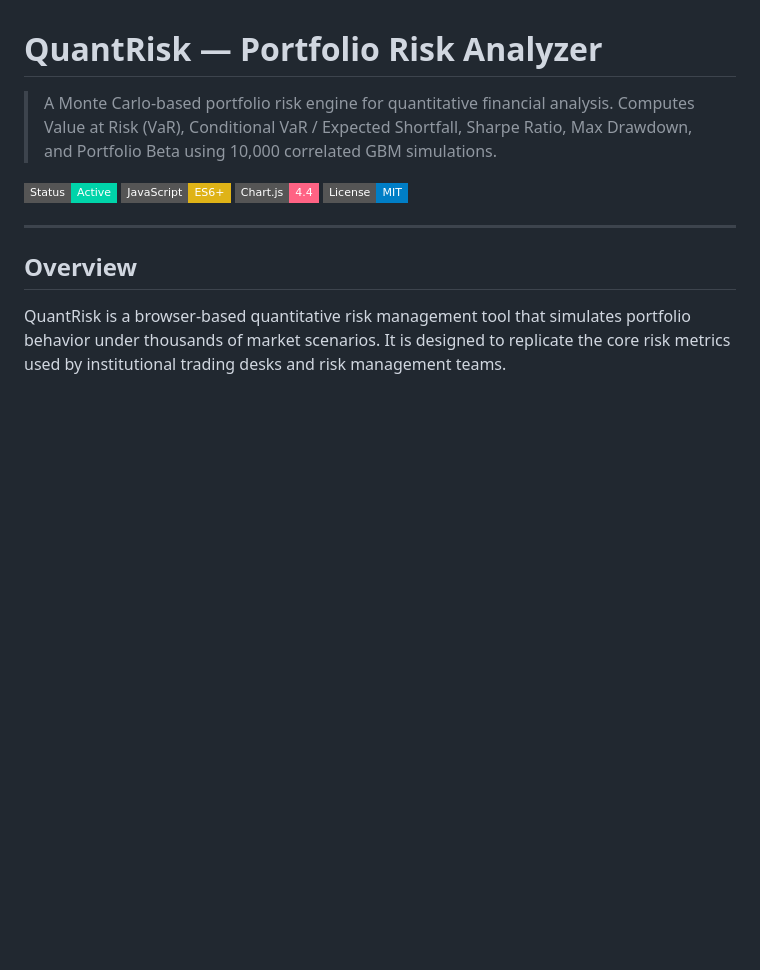
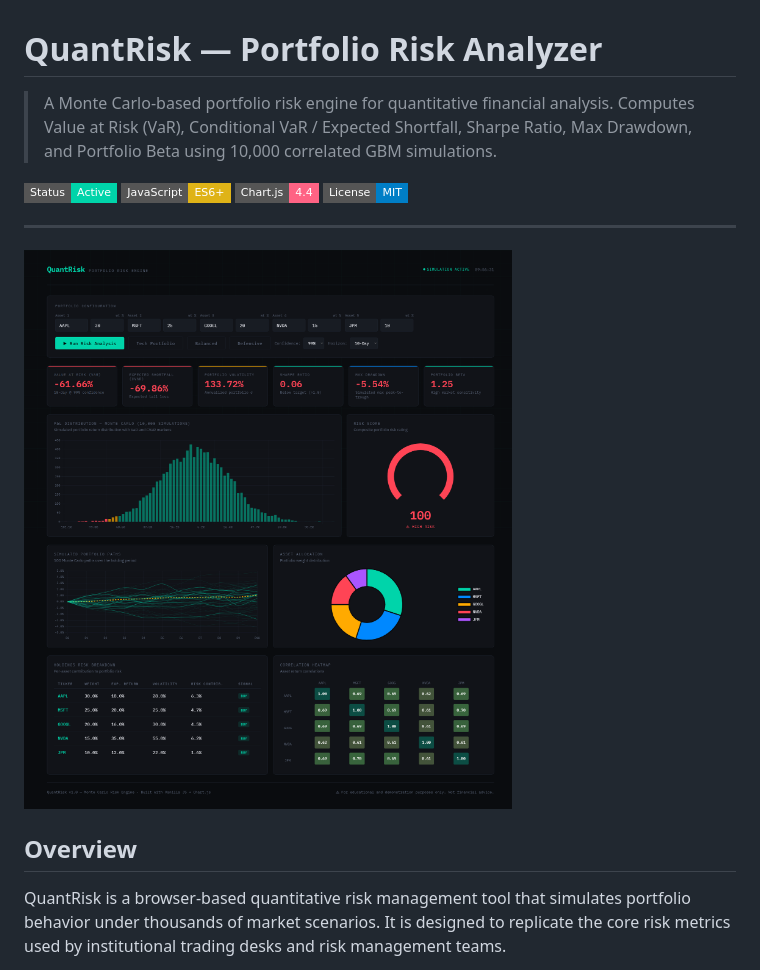
Before and after one commit to knowshivang344-byte/quantrisk, a Markdown page: quantrisk/README.md, the part around the change. GitHub-like rendering; badges without logos; blank space fills up the shorter version.

```diff
--- a/quantrisk/README.md
+++ b/quantrisk/README.md
@@ -8,6 +8,10 @@
 ![License](https://img.shields.io/badge/License-MIT-blue?style=flat-square)
 
 ---
+
+
+
+![QuantRisk Dashboard](quantrisk%20img.png)
 
 ## Overview
 
```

● ● ● ● ●

WORK REQUIRED:
Restate the material above word for word; pictures do not belong in the copy.

REPLY TO THE EXERCISE:
Before and after one commit to knowshivang344-byte/quantrisk, a Markdown page: quantrisk/README.md, the part around the change. GitHub-like rendering; badges without logos; blank space fills up the shorter version.

```diff
--- a/quantrisk/README.md
+++ b/quantrisk/README.md
@@ -8,6 +8,10 @@
 ![License](https://img.shields.io/badge/License-MIT-blue?style=flat-square)
 
 ---
+
+
+
+![QuantRisk Dashboard](quantrisk%20img.png)
 
 ## Overview
 
```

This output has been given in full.